● PROBLEM DETAILS
All lines with the word "solid" are to be found and copied from the listing.

● AVAILABLE DATA
== Segment start ==

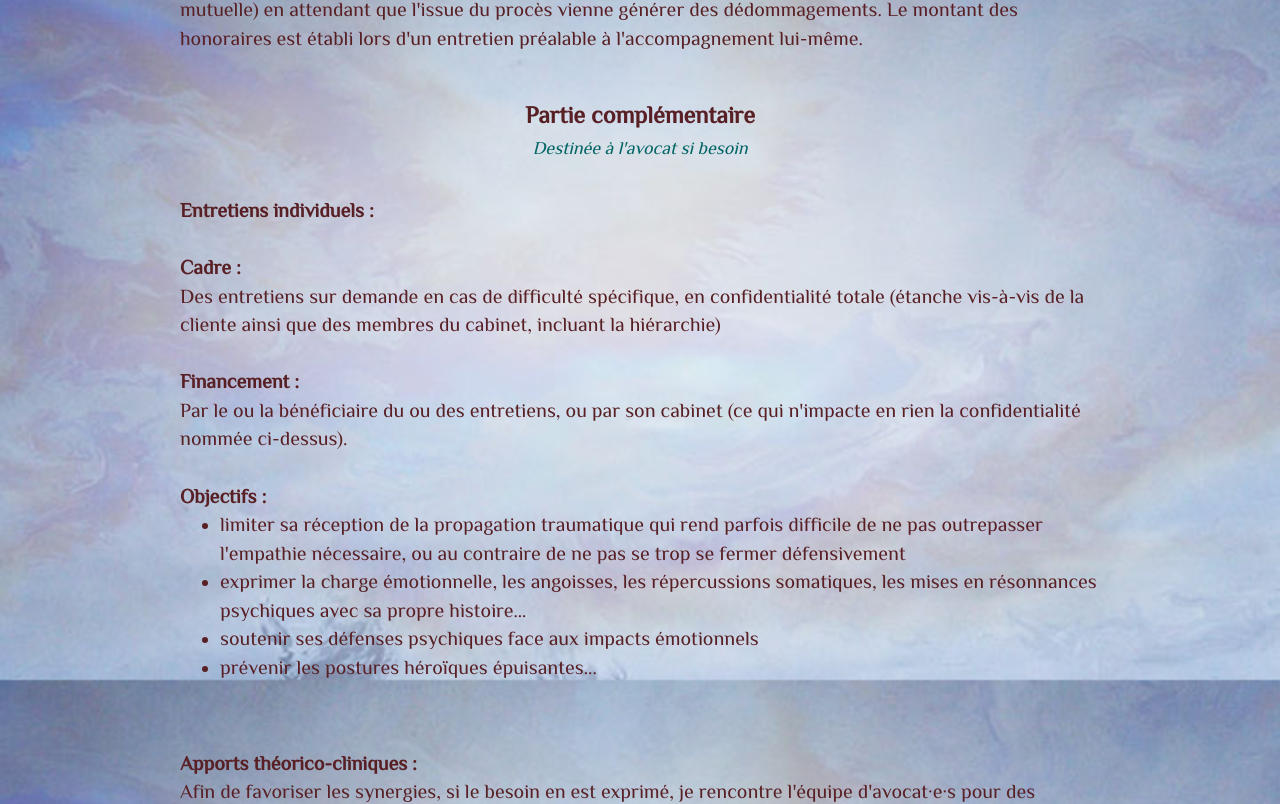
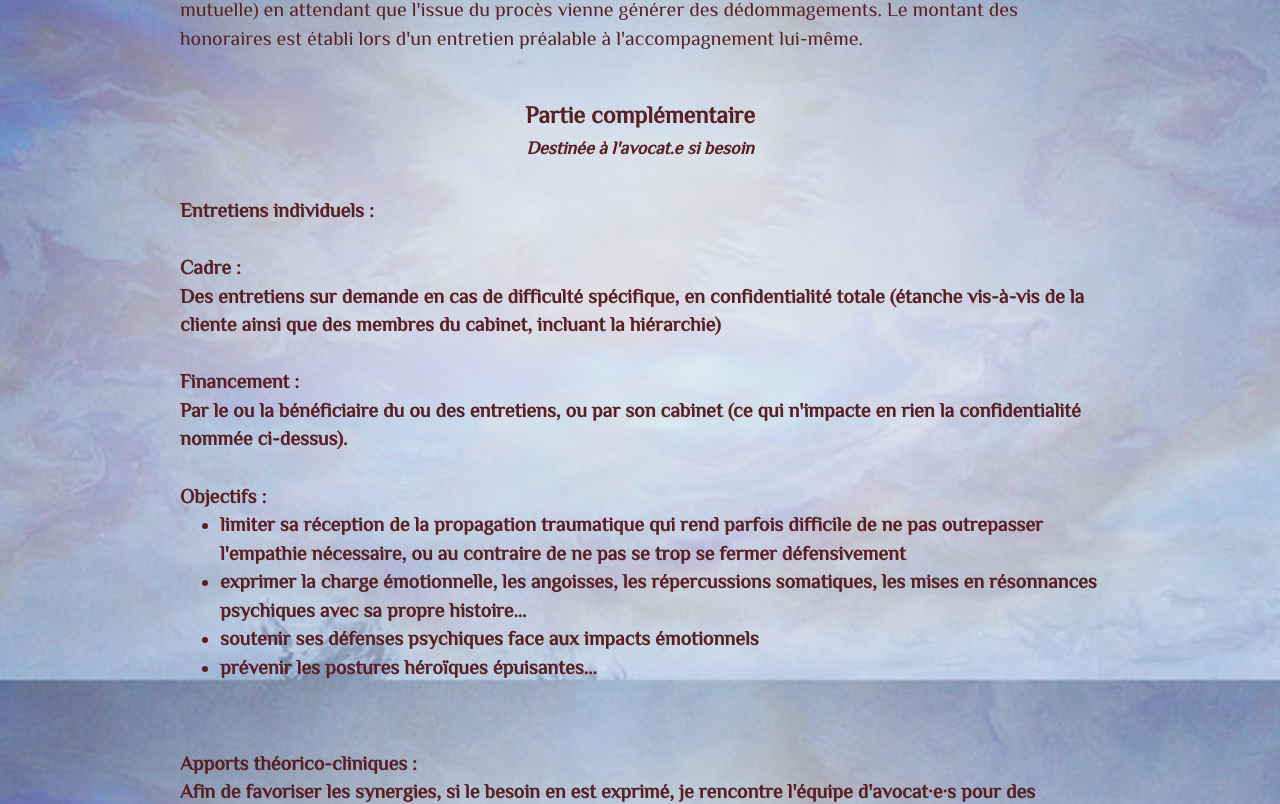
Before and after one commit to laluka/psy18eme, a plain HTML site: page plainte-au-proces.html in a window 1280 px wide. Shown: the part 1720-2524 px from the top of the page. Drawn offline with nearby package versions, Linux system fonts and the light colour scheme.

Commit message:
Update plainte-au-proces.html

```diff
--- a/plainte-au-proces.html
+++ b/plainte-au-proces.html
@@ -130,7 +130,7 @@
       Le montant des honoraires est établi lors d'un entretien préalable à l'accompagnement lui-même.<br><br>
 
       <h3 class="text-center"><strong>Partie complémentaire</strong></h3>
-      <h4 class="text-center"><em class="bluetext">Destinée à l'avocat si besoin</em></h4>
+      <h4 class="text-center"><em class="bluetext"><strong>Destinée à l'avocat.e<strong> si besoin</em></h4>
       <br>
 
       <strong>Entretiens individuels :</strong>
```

== Segment end ==
== Segment start ==

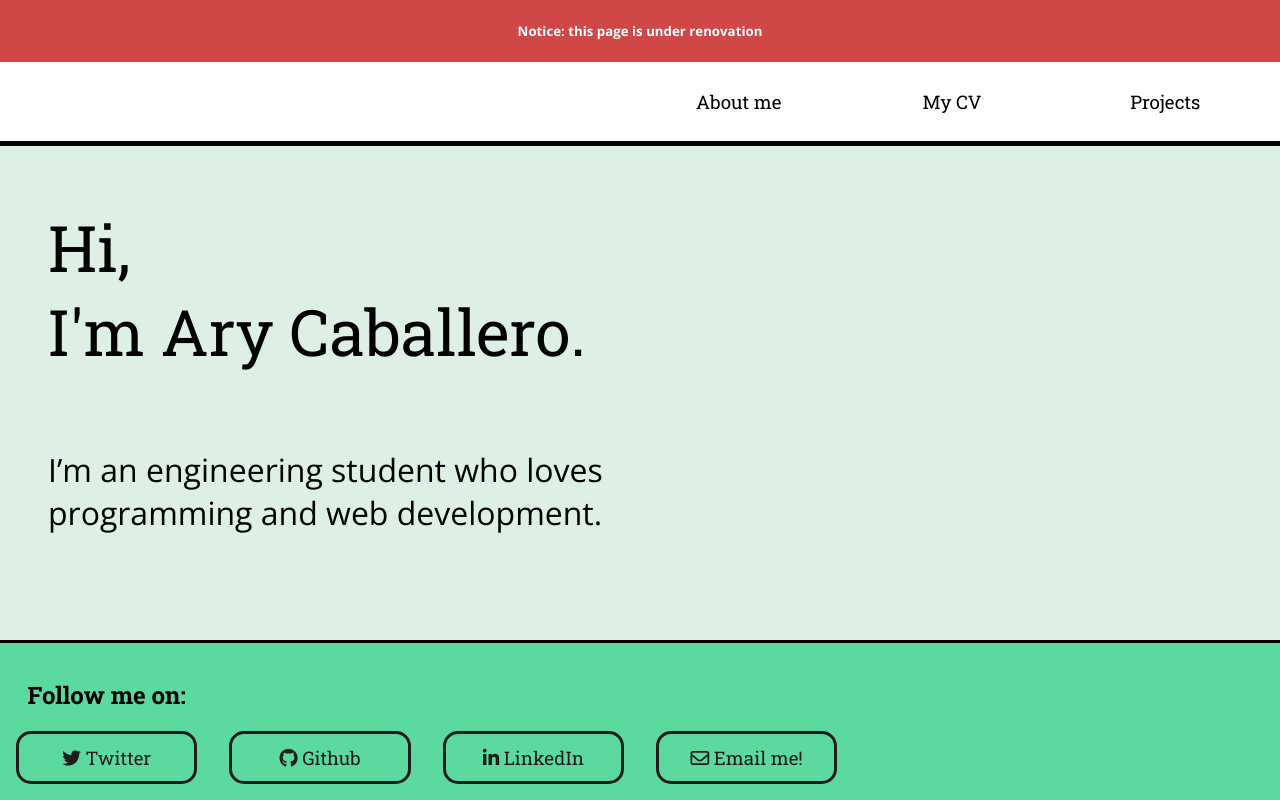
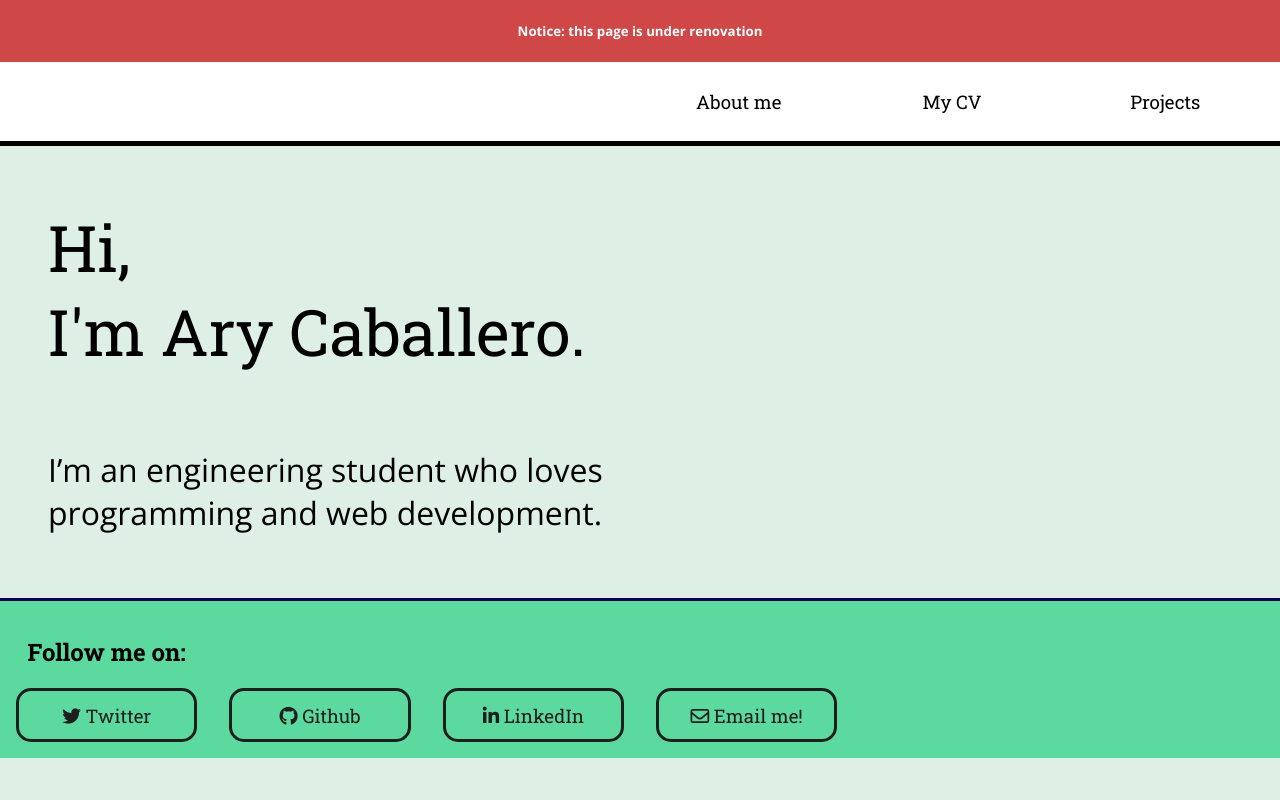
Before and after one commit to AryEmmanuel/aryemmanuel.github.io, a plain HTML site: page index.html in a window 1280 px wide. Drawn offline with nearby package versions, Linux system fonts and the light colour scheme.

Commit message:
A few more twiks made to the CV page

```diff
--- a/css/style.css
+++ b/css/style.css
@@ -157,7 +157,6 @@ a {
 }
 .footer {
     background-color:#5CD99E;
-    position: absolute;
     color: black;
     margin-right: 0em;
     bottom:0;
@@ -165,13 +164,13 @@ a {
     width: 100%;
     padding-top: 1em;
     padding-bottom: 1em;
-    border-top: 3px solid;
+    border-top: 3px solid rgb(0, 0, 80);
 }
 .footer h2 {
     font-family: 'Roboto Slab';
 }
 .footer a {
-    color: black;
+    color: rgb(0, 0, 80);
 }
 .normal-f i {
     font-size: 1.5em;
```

== Segment end ==

● REPLY TO THE TASK
-    border-top: 3px solid;
+    border-top: 3px solid rgb(0, 0, 80);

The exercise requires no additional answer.